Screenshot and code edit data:
----------------
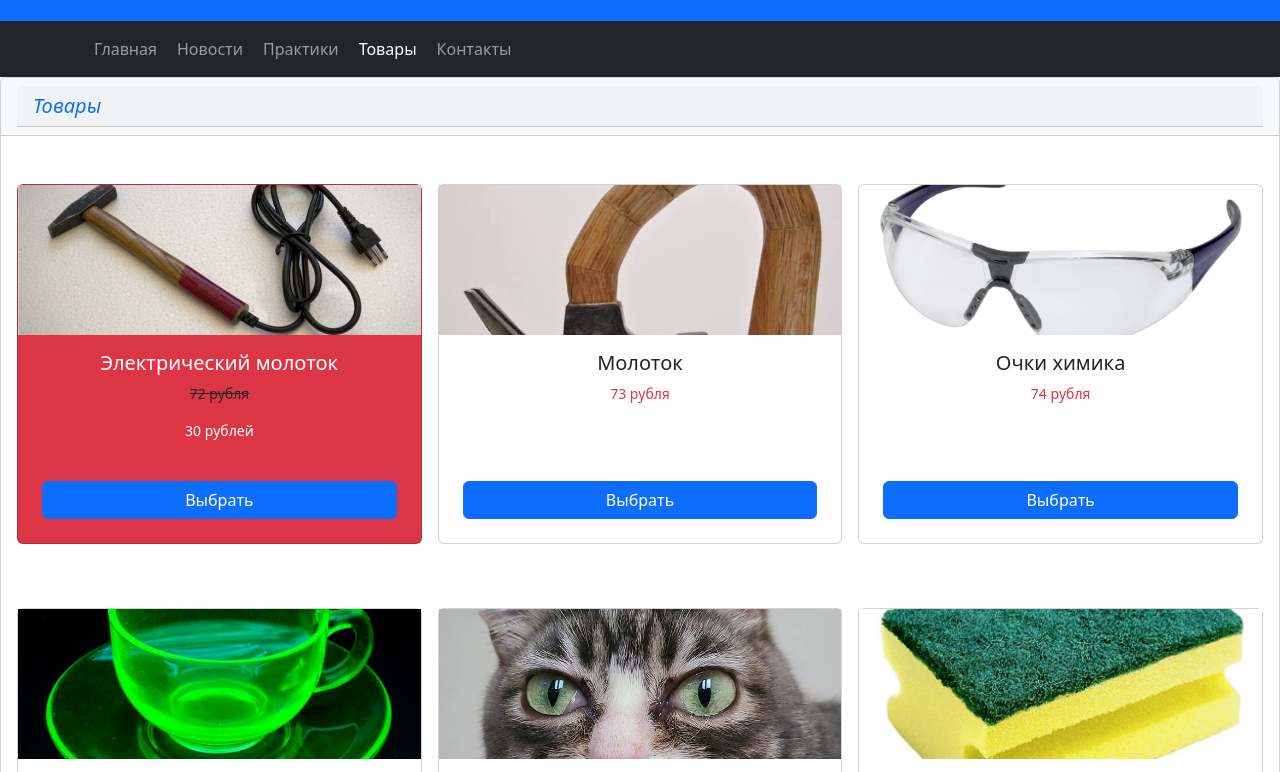
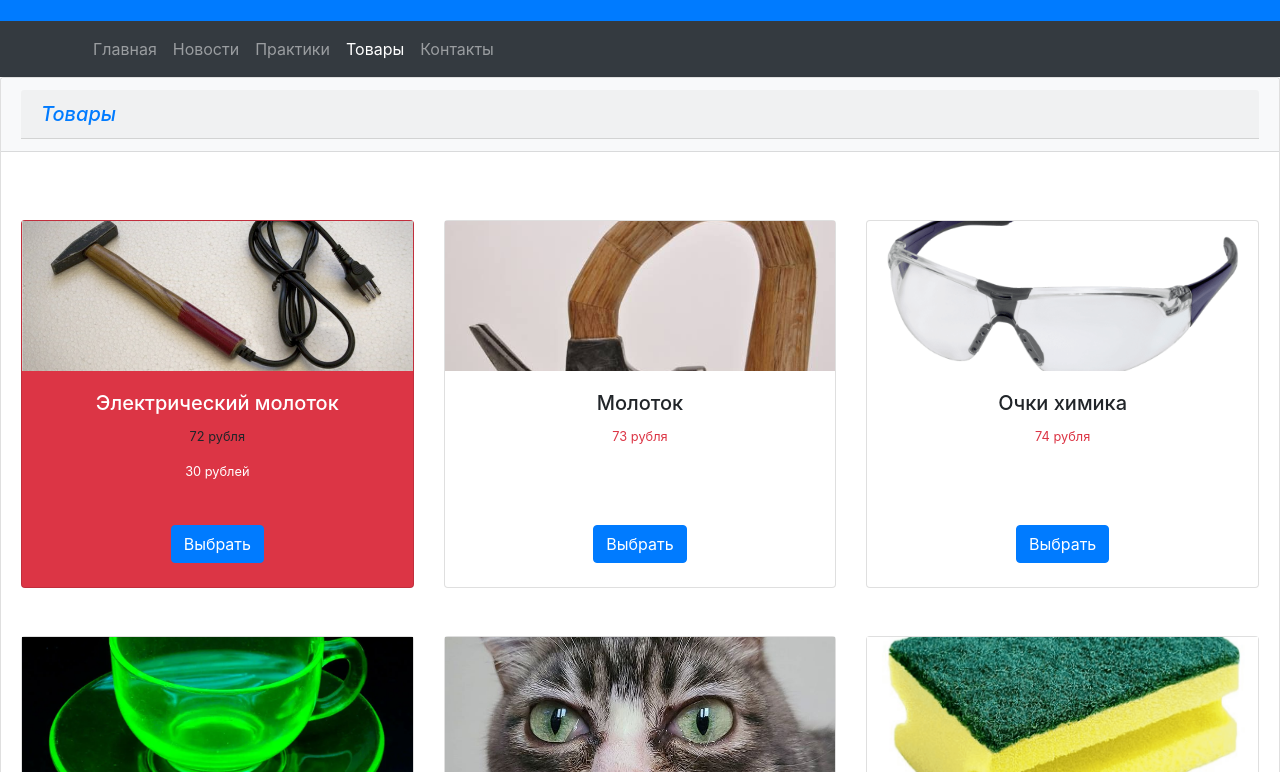
Before and after one commit to RovshanRH/frontend-and-backend-practice, a website: page pages/goods.html in a window 1280 px wide. Shown: the part 89-861 px from the top of the page. Drawn offline with nearby package versions, Linux system fonts and the light colour scheme.

Commit message:
fix: replaced bootsrtap links

```diff
--- a/index.html
+++ b/index.html
@@ -4,7 +4,8 @@
 <head>
     <meta charset="UTF-8">
     <meta name="viewport" content="width=device-width, initial-scale=1.0">
-    <link rel="stylesheet" href="./node_modules/bootstrap/dist/css/bootstrap.min.css">
+    <!-- <link rel="stylesheet" href="./node_modules/bootstrap/dist/css/bootstrap.min.css"> -->
+     <link href="https://cdn.jsdelivr.net/npm/bootstrap@5.3.8/dist/css/bootstrap.min.css" rel="stylesheet" integrity="sha384-sRIl4kxILFvY47J16cr9ZwB07vP4J8+LH7qKQnuqkuIAvNWLzeN8tE5YBujZqJLB" crossorigin="anonymous">
     <title>Главная</title>
 </head>
 
--- a/pages/goods.html
+++ b/pages/goods.html
@@ -7,8 +7,8 @@
     <meta name="viewport" content="width=device-width, initial-scale=1, shrink-to-fit=no">
 
     <!-- Bootstrap CSS -->
-    <!-- <link rel="stylesheet" href="https://stackpath.bootstrapcdn.com/bootstrap/4.3.1/css/bootstrap.min.css" integrity="sha384-ggOyR0iXCbMQv3Xipma34MD+dH/1fQ784/j6cY/iJTQUOhcWr7x9JvoRxT2MZw1T" crossorigin="anonymous"> -->
-     <link rel="stylesheet" href="../node_modules/bootstrap/dist/css/bootstrap.min.css">
+    <link rel="stylesheet" href="https://stackpath.bootstrapcdn.com/bootstrap/4.3.1/css/bootstrap.min.css" integrity="sha384-ggOyR0iXCbMQv3Xipma34MD+dH/1fQ784/j6cY/iJTQUOhcWr7x9JvoRxT2MZw1T" crossorigin="anonymous">
+     <!-- <link rel="stylesheet" href="../node_modules/bootstrap/dist/css/bootstrap.min.css"> -->
   </head>
   <body class="bg-light">
     <div class="container-fluid p-0">
```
----------------
Could you retype every record above exactly, leaving the pictures out?

Before and after one commit to RovshanRH/frontend-and-backend-practice, a website: page pages/goods.html in a window 1280 px wide. Shown: the part 89-861 px from the top of the page. Drawn offline with nearby package versions, Linux system fonts and the light colour scheme.

Commit message:
fix: replaced bootsrtap links

```diff
--- a/index.html
+++ b/index.html
@@ -4,7 +4,8 @@
 <head>
     <meta charset="UTF-8">
     <meta name="viewport" content="width=device-width, initial-scale=1.0">
-    <link rel="stylesheet" href="./node_modules/bootstrap/dist/css/bootstrap.min.css">
+    <!-- <link rel="stylesheet" href="./node_modules/bootstrap/dist/css/bootstrap.min.css"> -->
+     <link href="https://cdn.jsdelivr.net/npm/bootstrap@5.3.8/dist/css/bootstrap.min.css" rel="stylesheet" integrity="sha384-sRIl4kxILFvY47J16cr9ZwB07vP4J8+LH7qKQnuqkuIAvNWLzeN8tE5YBujZqJLB" crossorigin="anonymous">
     <title>Главная</title>
 </head>
 
--- a/pages/goods.html
+++ b/pages/goods.html
@@ -7,8 +7,8 @@
     <meta name="viewport" content="width=device-width, initial-scale=1, shrink-to-fit=no">
 
     <!-- Bootstrap CSS -->
-    <!-- <link rel="stylesheet" href="https://stackpath.bootstrapcdn.com/bootstrap/4.3.1/css/bootstrap.min.css" integrity="sha384-ggOyR0iXCbMQv3Xipma34MD+dH/1fQ784/j6cY/iJTQUOhcWr7x9JvoRxT2MZw1T" crossorigin="anonymous"> -->
-     <link rel="stylesheet" href="../node_modules/bootstrap/dist/css/bootstrap.min.css">
+    <link rel="stylesheet" href="https://stackpath.bootstrapcdn.com/bootstrap/4.3.1/css/bootstrap.min.css" integrity="sha384-ggOyR0iXCbMQv3Xipma34MD+dH/1fQ784/j6cY/iJTQUOhcWr7x9JvoRxT2MZw1T" crossorigin="anonymous">
+     <!-- <link rel="stylesheet" href="../node_modules/bootstrap/dist/css/bootstrap.min.css"> -->
   </head>
   <body class="bg-light">
     <div class="container-fluid p-0">
```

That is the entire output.